● WHAT TO DO:
Pull out all lines from the listing below in which the word "Drawn" appears.
Segment Open
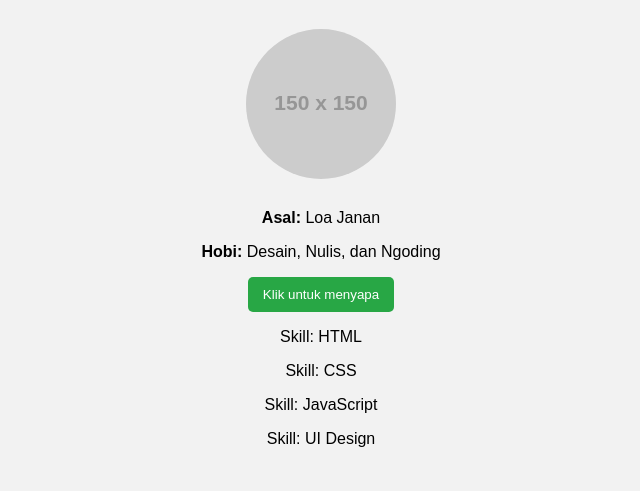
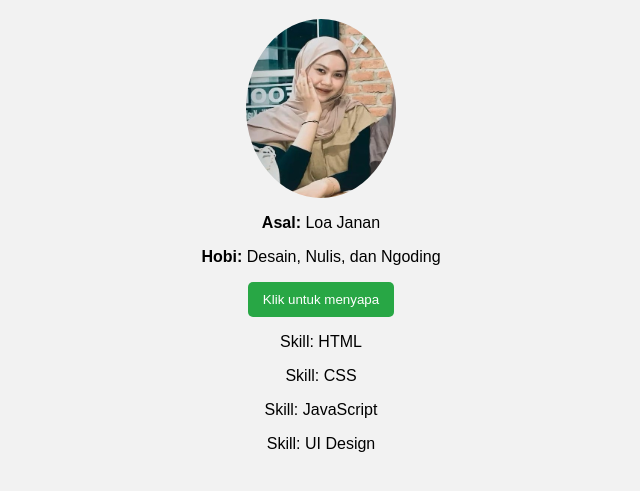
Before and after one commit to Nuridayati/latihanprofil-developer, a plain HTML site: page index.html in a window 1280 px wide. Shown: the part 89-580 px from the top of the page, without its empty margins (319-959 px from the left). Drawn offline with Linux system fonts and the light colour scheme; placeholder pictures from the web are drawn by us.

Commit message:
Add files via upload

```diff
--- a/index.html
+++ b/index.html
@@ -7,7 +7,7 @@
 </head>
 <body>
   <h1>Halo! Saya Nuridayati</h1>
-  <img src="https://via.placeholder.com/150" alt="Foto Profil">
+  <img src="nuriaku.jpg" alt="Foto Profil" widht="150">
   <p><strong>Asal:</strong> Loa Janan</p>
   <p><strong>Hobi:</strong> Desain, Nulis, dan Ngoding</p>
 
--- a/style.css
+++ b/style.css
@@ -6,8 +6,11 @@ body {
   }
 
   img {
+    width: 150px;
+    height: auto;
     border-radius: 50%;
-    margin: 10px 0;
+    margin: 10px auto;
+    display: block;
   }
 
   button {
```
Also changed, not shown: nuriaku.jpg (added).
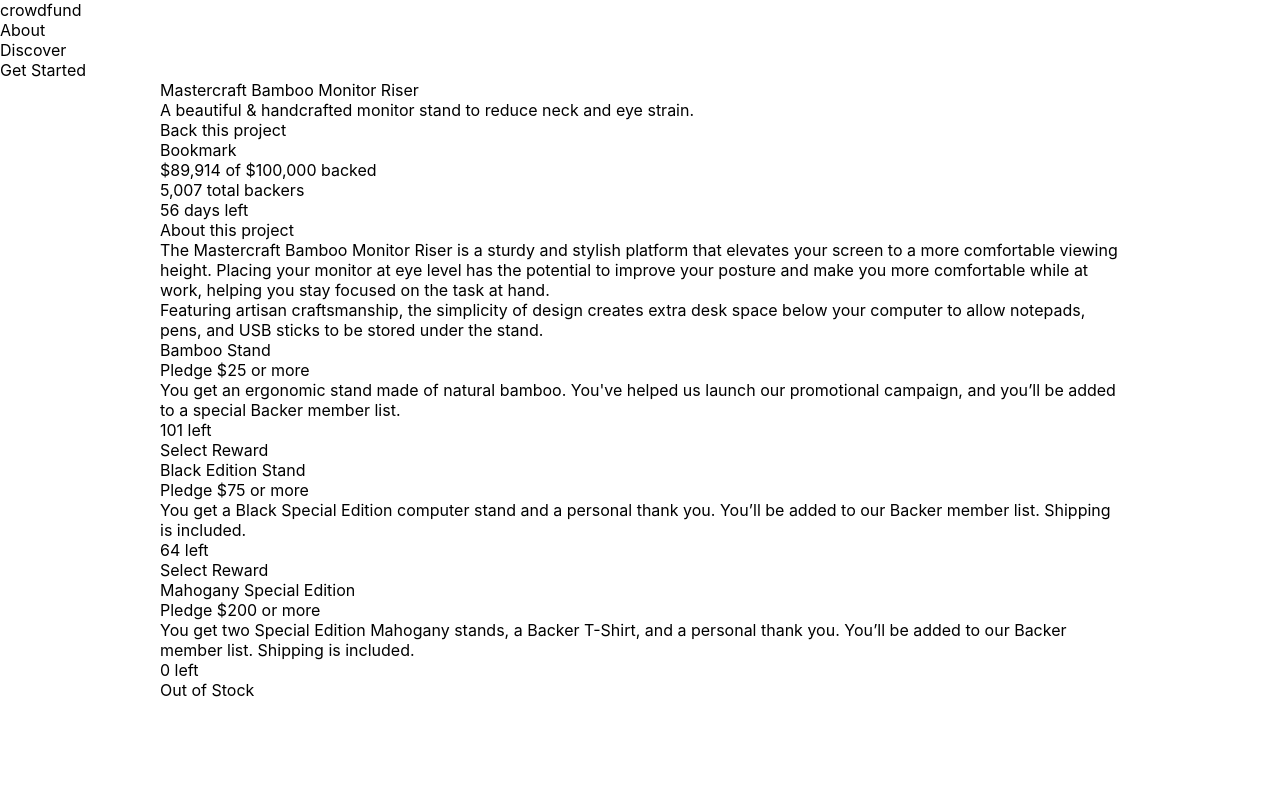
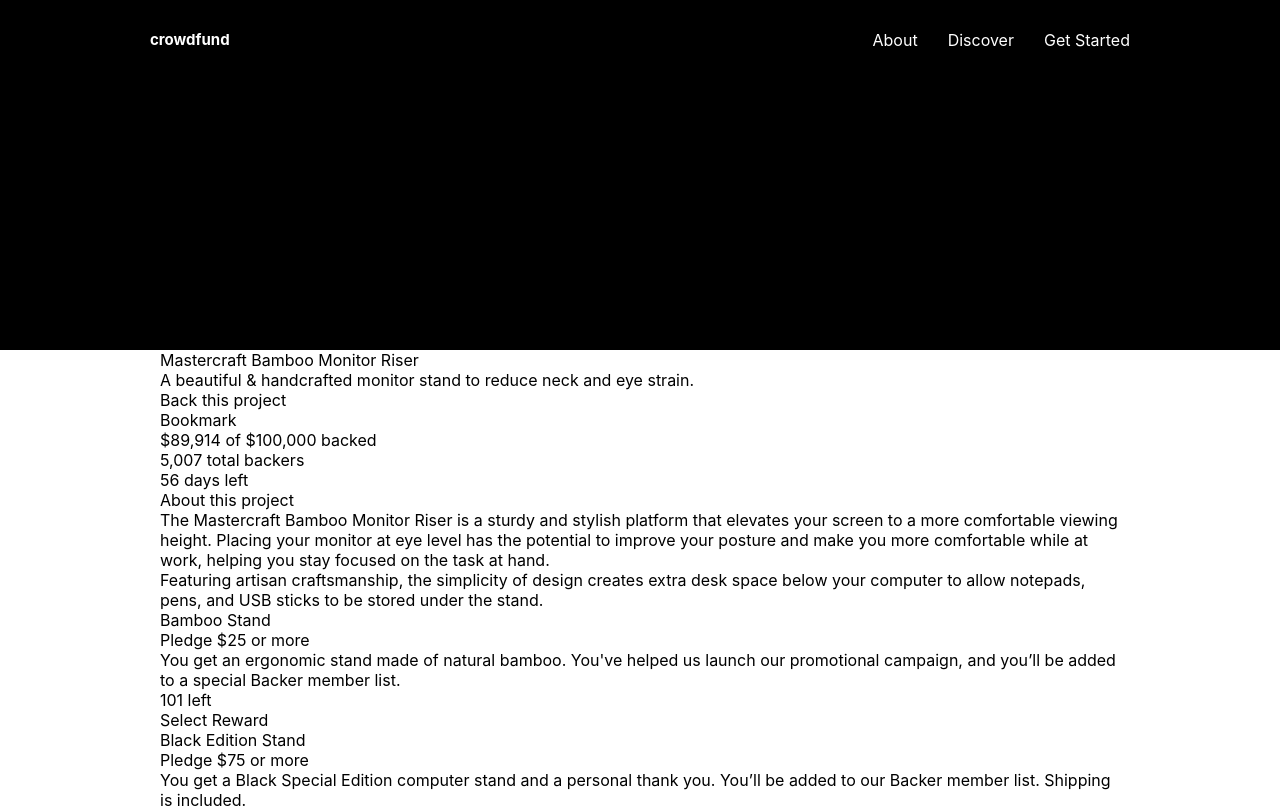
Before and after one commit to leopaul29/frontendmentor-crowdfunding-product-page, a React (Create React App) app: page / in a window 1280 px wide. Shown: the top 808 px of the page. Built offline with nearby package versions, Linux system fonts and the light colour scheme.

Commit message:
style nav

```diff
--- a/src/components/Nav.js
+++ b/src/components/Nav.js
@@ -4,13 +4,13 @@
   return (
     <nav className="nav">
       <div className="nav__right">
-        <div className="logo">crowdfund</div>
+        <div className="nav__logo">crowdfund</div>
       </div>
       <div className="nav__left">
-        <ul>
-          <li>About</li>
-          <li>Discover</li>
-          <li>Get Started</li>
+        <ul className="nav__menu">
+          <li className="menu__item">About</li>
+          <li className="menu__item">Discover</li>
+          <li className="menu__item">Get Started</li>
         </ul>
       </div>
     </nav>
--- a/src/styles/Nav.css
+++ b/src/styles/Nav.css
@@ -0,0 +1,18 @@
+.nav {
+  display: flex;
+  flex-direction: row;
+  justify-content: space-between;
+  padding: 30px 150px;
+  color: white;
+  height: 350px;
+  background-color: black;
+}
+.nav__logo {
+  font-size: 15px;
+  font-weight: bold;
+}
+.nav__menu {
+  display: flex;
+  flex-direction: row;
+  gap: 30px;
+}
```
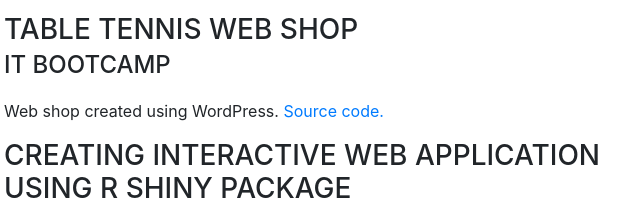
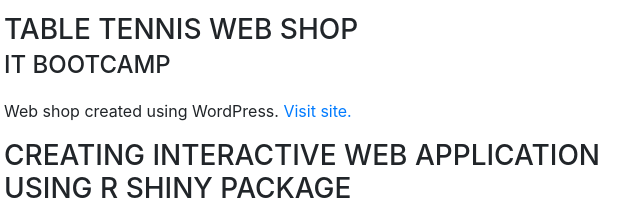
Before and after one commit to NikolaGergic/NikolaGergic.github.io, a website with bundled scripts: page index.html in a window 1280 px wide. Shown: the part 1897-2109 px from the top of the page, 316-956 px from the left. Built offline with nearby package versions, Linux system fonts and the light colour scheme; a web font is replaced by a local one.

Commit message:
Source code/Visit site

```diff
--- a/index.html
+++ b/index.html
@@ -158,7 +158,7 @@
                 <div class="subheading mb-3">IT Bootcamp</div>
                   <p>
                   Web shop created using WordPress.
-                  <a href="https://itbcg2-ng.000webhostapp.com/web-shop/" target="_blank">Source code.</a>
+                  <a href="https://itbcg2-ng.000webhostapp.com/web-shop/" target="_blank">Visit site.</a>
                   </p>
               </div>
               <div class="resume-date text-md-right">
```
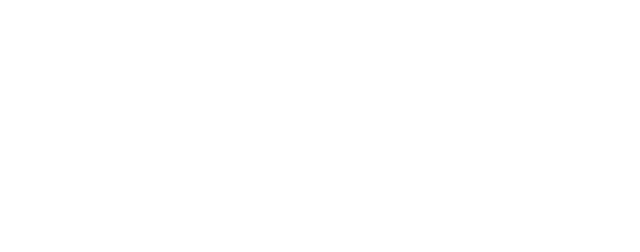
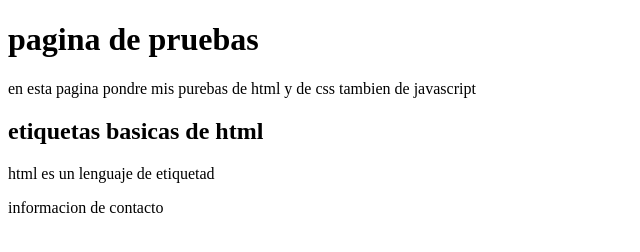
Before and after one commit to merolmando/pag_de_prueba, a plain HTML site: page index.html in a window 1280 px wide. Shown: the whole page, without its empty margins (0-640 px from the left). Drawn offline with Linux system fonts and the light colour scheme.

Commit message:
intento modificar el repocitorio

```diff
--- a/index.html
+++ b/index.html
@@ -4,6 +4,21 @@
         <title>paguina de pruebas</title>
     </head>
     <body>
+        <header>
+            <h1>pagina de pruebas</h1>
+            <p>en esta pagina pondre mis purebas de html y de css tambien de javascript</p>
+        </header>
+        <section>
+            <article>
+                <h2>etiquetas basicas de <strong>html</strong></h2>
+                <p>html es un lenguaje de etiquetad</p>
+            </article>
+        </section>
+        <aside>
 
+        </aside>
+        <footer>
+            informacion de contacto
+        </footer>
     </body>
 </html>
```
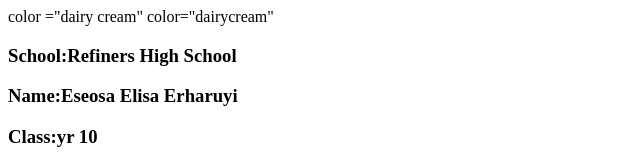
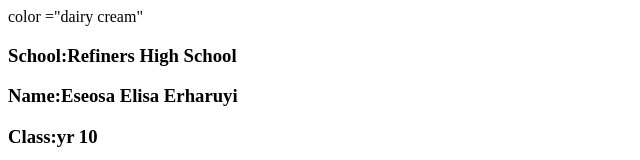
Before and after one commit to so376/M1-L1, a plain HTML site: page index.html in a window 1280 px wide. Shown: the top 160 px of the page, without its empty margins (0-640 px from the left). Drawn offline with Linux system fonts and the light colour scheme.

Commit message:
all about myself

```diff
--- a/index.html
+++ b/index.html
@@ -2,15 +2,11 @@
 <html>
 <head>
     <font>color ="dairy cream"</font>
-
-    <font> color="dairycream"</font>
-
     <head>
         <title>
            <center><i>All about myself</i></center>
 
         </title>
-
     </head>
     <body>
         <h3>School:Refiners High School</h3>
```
Segment Closed
● SOLVED EXERCISE:
Before and after one commit to Nuridayati/latihanprofil-developer, a plain HTML site: page index.html in a window 1280 px wide. Shown: the part 89-580 px from the top of the page, without its empty margins (319-959 px from the left). Drawn offline with Linux system fonts and the light colour scheme; placeholder pictures from the web are drawn by us.
Before and after one commit to merolmando/pag_de_prueba, a plain HTML site: page index.html in a window 1280 px wide. Shown: the whole page, without its empty margins (0-640 px from the left). Drawn offline with Linux system fonts and the light colour scheme.
Before and after one commit to so376/M1-L1, a plain HTML site: page index.html in a window 1280 px wide. Shown: the top 160 px of the page, without its empty margins (0-640 px from the left). Drawn offline with Linux system fonts and the light colour scheme.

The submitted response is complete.